Gastrointestinal cancers are the most common type of cancer. The term encompasses malignancies in the organs and structures of the digestive system, including the upper and lower gastrointestinal tracts. Symptoms and treatment options vary widely depending on the exact location of the tumor and the stage of the disease.
Gastrointestinal cancers can occur anywhere along the upper or lower gastrointestinal tract. In the upper tract, tumors most commonly develop in the esophagus, stomach, pancreas, and liver. Colorectal cancer occurs in the lower tract. Some people may also develop malignancies in the anus. Gastrointestinal carcinoid tumors are a rare type that affects the lining of the stomach, the intestines, or the appendix.
The symptoms of gastrointestinal cancer vary depending on where in the GI tract they develop. Small tumors may not cause discomfort, but as the cancer progresses, the affected person may experience abdominal pain or swelling, have episodes of nausea and vomiting, and lose weight. Bleeding inside the digestive tract is another common symptom. The bleeding may happen slowly over time or rapidly.
Spotting Signs of Bleeding
Bleeding in the GI tract is one of the first signs of gastrointestinal cancer. If the bleeding is coming from the stomach or esophagus, the individual will vomit blood with a black, gritty appearance like coffee, if digestion has started. Bleeding from other parts of the GI tract may cause bloody stool; fresh, red blood loss indicates the bleeding is severe, while blood that makes stool appear black indicates blood loss is slower. The person may feel generally unwell if they have been bleeding for some time.
A doctor may suspect gastrointestinal cancer after an examination and discussion of symptoms. Any blood in the stool or vomit will trigger further investigation. Usually, the doctor will perform an endoscopy by passing a tiny fiber-optic camera along the digestive tract to see any tumors. Problematic findings will often lead to a tissue biopsy, which the lab will examine for malignancy. If endoscopy is not possible, the doctor may also use an ultrasound scan.

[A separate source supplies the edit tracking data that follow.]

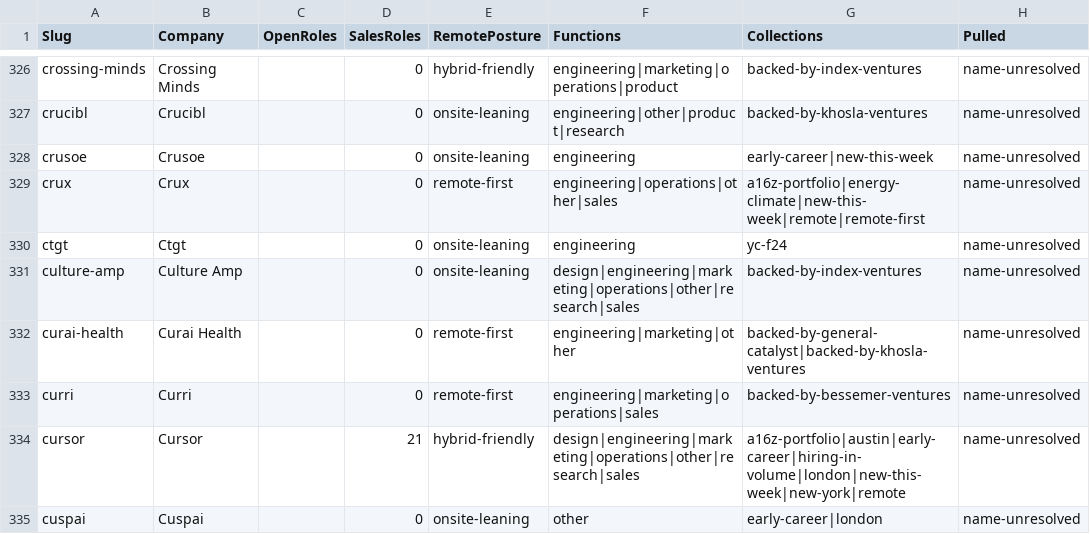
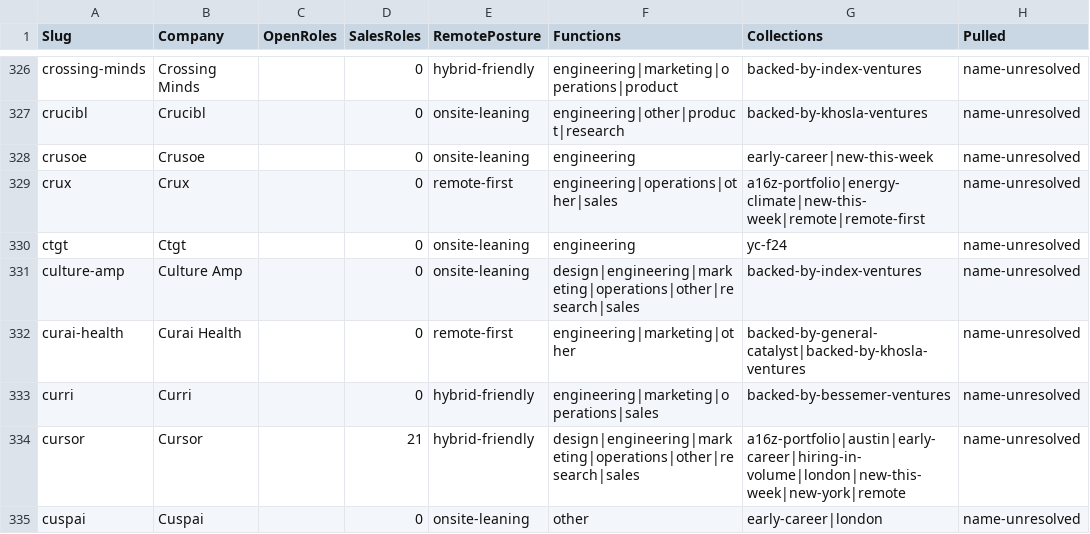
Before and after one commit to eric-hastie/remote-ae-job-hunt, a CSV file: data/speedrun_companies.csv, drawn as a sheet; only a part is shown, gaps mark what is left out; the diff covers the shown part only.

```diff
--- a/data/speedrun_companies.csv
+++ b/data/speedrun_companies.csv
@@ -332,3 +332,3 @@ culture-amp,Culture Amp,,0,onsite-leaning,design|engineering|marketing|operation
 curai-health,Curai Health,,0,remote-first,engineering|marketing|other,backed-by-general-catalyst|backed-by-khosla-ventures,name-unresolved
-curri,Curri,,0,remote-first,engineering|marketing|operations|sales,backed-by-bessemer-ventures,name-unresolved
+curri,Curri,,0,hybrid-friendly,engineering|marketing|operations|sales,backed-by-bessemer-ventures,name-unresolved
 cursor,Cursor,,21,hybrid-friendly,design|engineering|marketing|operations|other|research|sales,a16z-portfolio|austin|early-career|hiring-in-volume|london|new-this-week|new-york|remote,name-unresolved
```
Also changed, not shown: 32 edited cells elsewhere in this file, data/2026-09-23.csv, data/claude_universe.csv, 6 other files.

The type of treatment depends on the location of the tumour, the type of cancer present and the degree to which the disease has progressed. Doctors may recommend chemotherapy or radiotherapy to reduce the size of the tumors. Often, the physician will schedule a surgery to remove the tumor, which may also require removal of sections of the intestines. Occasionally, organ transplant is an option, if the person has liver cancer, for instance.

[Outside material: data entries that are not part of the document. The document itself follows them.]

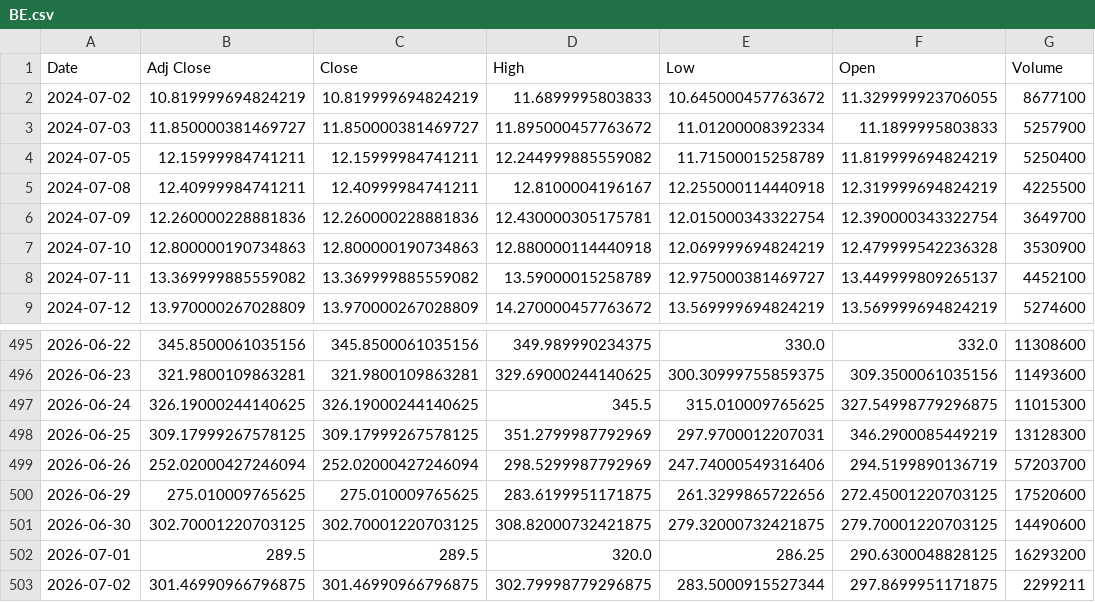
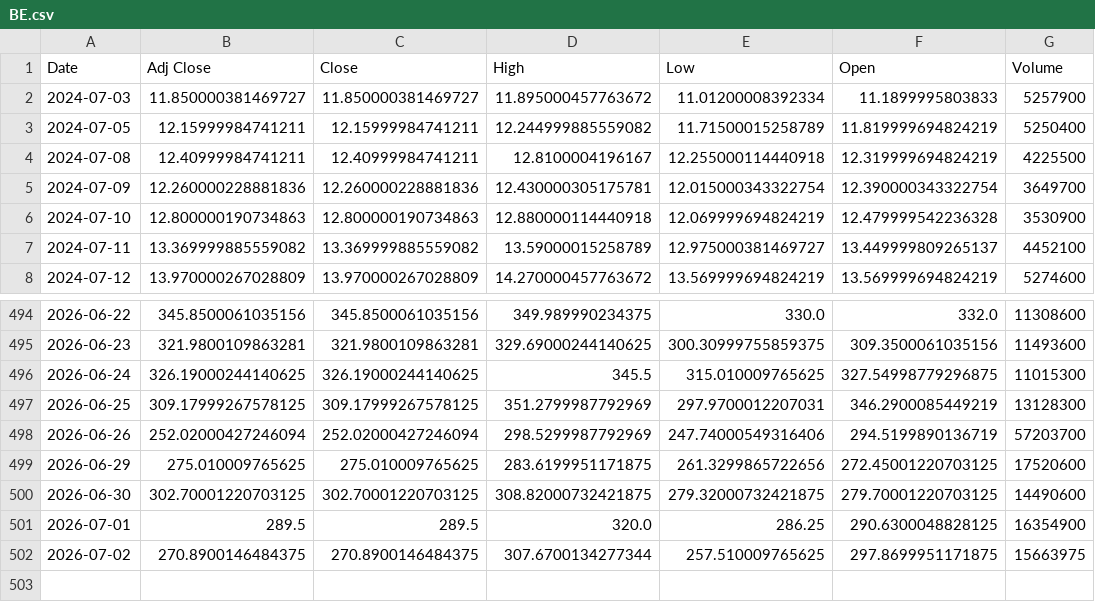
Before and after one commit to Russell3482/Momentum-Trading-Board, a CSV file: data/prices/BE.csv, drawn as a sheet; only a part is shown, gaps mark what is left out.

```diff
--- a/data/prices/BE.csv
+++ b/data/prices/BE.csv
@@ -1,3 +1,2 @@
 Date,Adj Close,Close,High,Low,Open,Volume
-2024-07-02,10.819999694824219,10.819999694824219,11.6899995803833,10.645000457763672,11.329999923706055,8677100
 2024-07-03,11.850000381469727,11.850000381469727,11.895000457763672,11.01200008392334,11.1899995803833,5257900
@@ -501,3 +500,3 @@ Date,Adj Close,Close,High,Low,Open,Volume
 2026-06-30,302.70001220703125,302.70001220703125,308.82000732421875,279.32000732421875,279.70001220703125,14490600
-2026-07-01,289.5,289.5,320.0,286.25,290.6300048828125,16293200
-2026-07-02,301.46990966796875,301.46990966796875,302.79998779296875,283.5000915527344,297.8699951171875,2299211
+2026-07-01,289.5,289.5,320.0,286.25,290.6300048828125,16354900
+2026-07-02,270.8900146484375,270.8900146484375,307.6700134277344,257.510009765625,297.8699951171875,15663975
```
Also changed, not shown: data/prices/INTC.csv, data/prices/MU.csv, 18 other files.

Risk factors for developing a particular gastrointestinal cancer vary with the diagnosis. However, most people affected by gastrointestinal cancers are older than 60. Smoking, poor diet, and excessive alcohol consumption can increase the likelihood of developing these cancers. Women are more likely to develop cancer of the gallbladder than men. Certain illnesses, such as gallstones and HIV, can also raise the risk of developing certain gastrointestinal cancers.

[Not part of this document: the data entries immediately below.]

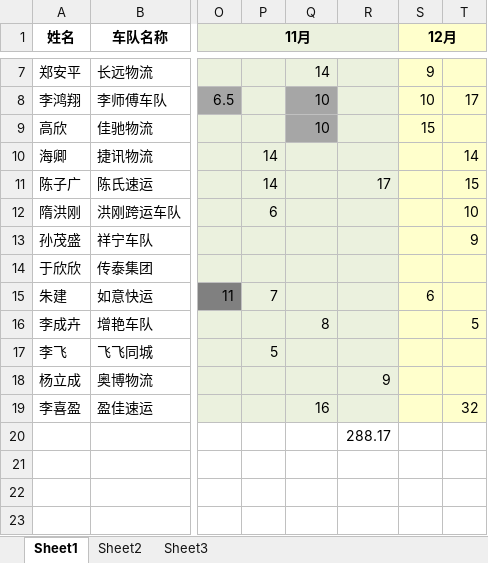
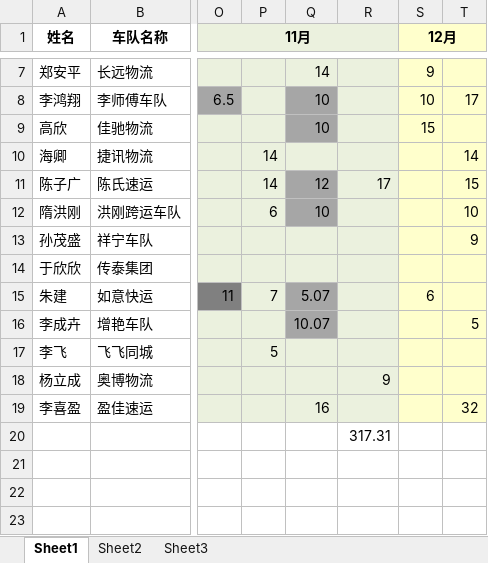
Before and after one commit to roadstoneydd/ydd, an Excel workbook: 财务/流水.xlsx, sheet Sheet1, drawn as a sheet; only a part is shown, gaps mark what is left out; values as stored, in another font and other column widths than the file's, no borders; the diff names each change by its address in the sheet, - before the commit and + after, or states it on an @@ line.

```diff
--- a/财务/流水.xlsx (sheet Sheet1)
+++ b/财务/流水.xlsx (sheet Sheet1)
-Q11: (empty)
+Q11: 12
-Q11:Q12 fill: #EBF1DE
+Q11:Q12 fill: #A6A6A6
-Q12: (empty)
+Q12: 10
-Q15: (empty)
+Q15: 5.07
-Q15:Q16 fill: #EBF1DE
+Q15:Q16 fill: #A6A6A6
-Q16: 8
+Q16: 10.07
-R20: 288.17
+R20: 317.31
```
Also changed, not shown: 财务/财务对账表.xlsx.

Researches now know certain populations are more prone to particular gastrointestinal cancers than others. For example, cancer of the esophagus is more common in parts of China, Central Asia, and Ethiopia. People in Eastern Asia are more prone to stomach cancer. However, many types of gastrointestinal cancer have similar rates of incidence across the world.
A large tumor in the gastrointestinal tract can cause an obstruction. Depending on where this happens, it may make it difficult to swallow food or pass stools. People in this situation require urgent intervention; large gastrointestinal tumors can cause the wall of the digestive tract to rupture, leading to rapid internal blood loss and severe pain in the abdomen. Ruptures usually call for emergency surgery.
Gastrointestinal Cancer and Diet
Diet can affect the likelihood of developing gastrointestinal cancer. Generally, diets low in fiber and high in red meat put a person at higher risk. Eating large amounts of very salty foods, or foods that have been preserved through pickling, is also known to raise a person’s risk of developing these types of cancers.
Completely recovery from some gastrointestinal cancers is possible, whereas others are usually fatal. Again, the prognosis depends on the type and location of the cancer and how advanced it has become. Some types of cancer are highly treatable if caught early. For example, 90% of people with cancer of the esophagus will survive for five years or more if doctors can treat the disease promptly. Other types of gastrointestinal cancer do not respond well to treatment. Only five percent of people diagnosed with pancreatic cancer will survive beyond five years. The prognosis for people with cancer of the gallbladder is also poor.